When she first appeared, on a wall in San Francisco's Mission District, the woman smiled in sunny contentment as she patted a fresh tortilla in her hands. A large, skillfully shaded water pitcher stood nearby and beyond, an airy Mexican mountainscape stretched down the block. Today her smile looks pale and wan. Graffiti taggers have had their way with this mural at the corner of 24th and Florida streets. They've inscribed the white tortilla with their signatures and marched over the landscape with their spray cans. The mural itself, meanwhile, has faded, as if it were sinking back into the surface under the pressure of these multiple assaults.
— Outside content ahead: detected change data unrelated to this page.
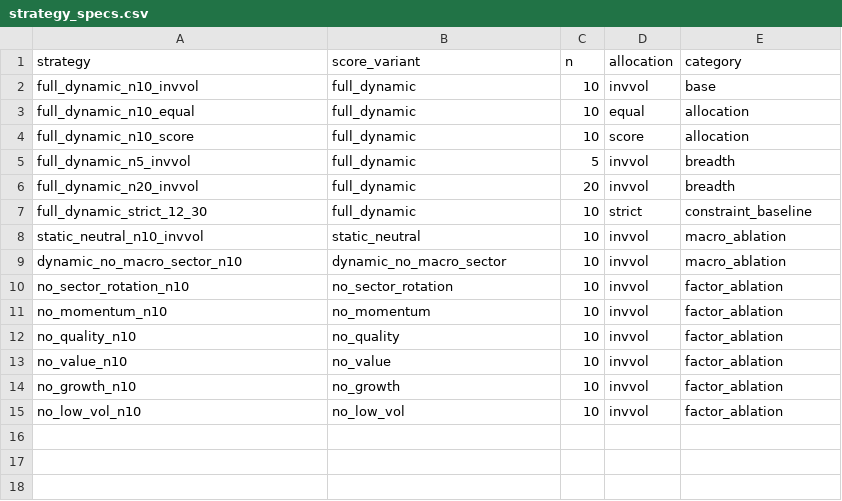
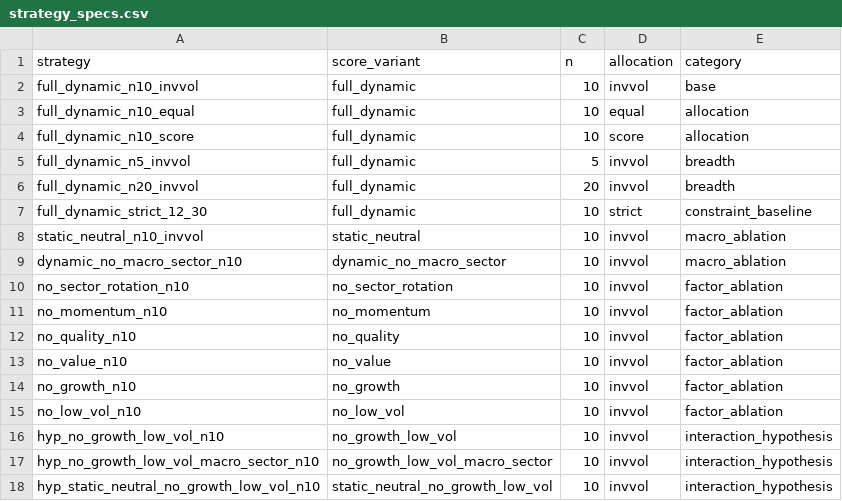
Before and after one commit to TACSANX/regime-factor-investing, a CSV file: data/research_backtest/strategy_specs.csv, drawn as a sheet.

```diff
--- a/data/research_backtest/strategy_specs.csv
+++ b/data/research_backtest/strategy_specs.csv
@@ -15 +15,4 @@ no_growth_n10,no_growth,10,invvol,factor_ablation
 no_low_vol_n10,no_low_vol,10,invvol,factor_ablation
+hyp_no_growth_low_vol_n10,no_growth_low_vol,10,invvol,interaction_hypothesis
+hyp_no_growth_low_vol_macro_sector_n10,no_growth_low_vol_macro_sector,10,invvol,interaction_hypothesis
+hyp_static_neutral_no_growth_low_vol_n10,static_neutral_no_growth_low_vol,10,invvol,interaction_hypothesis
```
Also changed, not shown: data/research_backtest/ablation_effects.csv, data/research_backtest/benchmarks.csv, 6 other files.
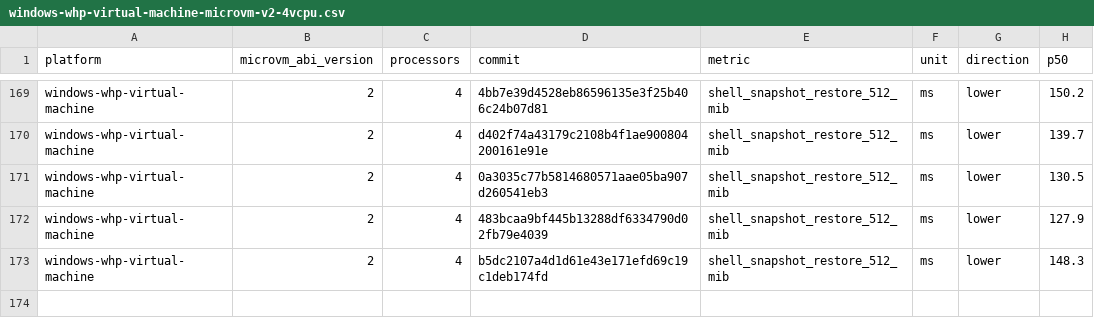
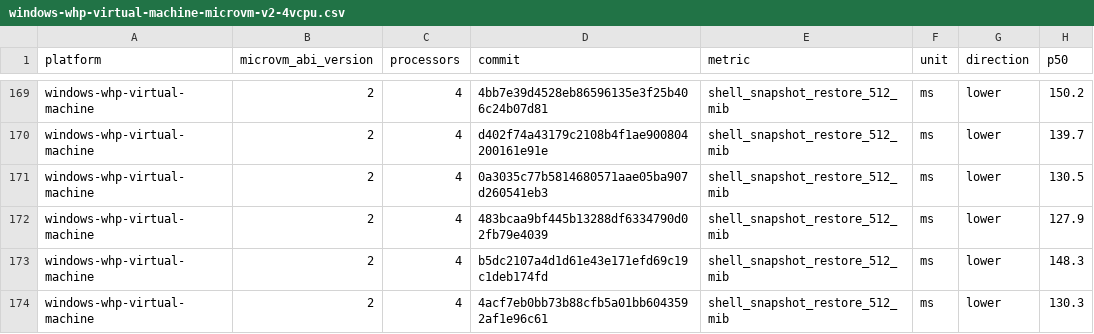
Before and after one commit to 56steve/nvx, a CSV file: data/windows-whp-virtual-machine-microvm-v2-4vcpu.csv, drawn as a sheet; only a part is shown, gaps mark what is left out.

```diff
--- a/data/windows-whp-virtual-machine-microvm-v2-4vcpu.csv
+++ b/data/windows-whp-virtual-machine-microvm-v2-4vcpu.csv
@@ -173 +173,2 @@ windows-whp-virtual-machine,2,4,483bcaa9bf445b13288df6334790d02fb79e4039,shell_s
 windows-whp-virtual-machine,2,4,b5dc2107a4d1d61e43e171efd69c19c1deb174fd,shell_snapshot_restore_512_mib,ms,lower,148.3
+windows-whp-virtual-machine,2,4,4acf7eb0bb73b88cfb5a01bb6043592af1e96c61,shell_snapshot_restore_512_mib,ms,lower,130.3
```
Also changed, not shown: data/linux-kvm-virtual-machine-microvm-v2-1vcpu.csv, data/linux-mshv-virtual-machine-microvm-v2-1vcpu.csv, 9 other files.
Most viewers would likely agree that this is a sorry and degraded sight. Vandalism perpetrated on a work of art touches some deep button of dismay in us. It strikes not only at the mural, painting or sculpture that's targeted, but at the implied bond of trust, the communion of witnesses an artist hopes to invoke. Writing about the history of attacks on works by Rembrandt, Michelangelo, Rubens, Poussin, Van Gogh and others, David Freedberg argues that such acts are attempts to declare supremacy and "deprive the image of its power." Vandalism, he writes in "Iconoclasts and Their Motives," is "one of the most striking and dramatic forms of response" to art.

Audacious and appalling when it's aimed at a museum masterpiece, the vandalizing of freely accessible, open-air artworks carries its own set of meanings and effects. Community murals, public sculpture and other forms of outdoor art are clearly more vulnerable than a museum's protected holdings. But public pieces also tap notions of shared ownership and mutual interest (or mutual distaste) to raise an ongoing, open-ended mingling of reactions, feelings and reconsiderations.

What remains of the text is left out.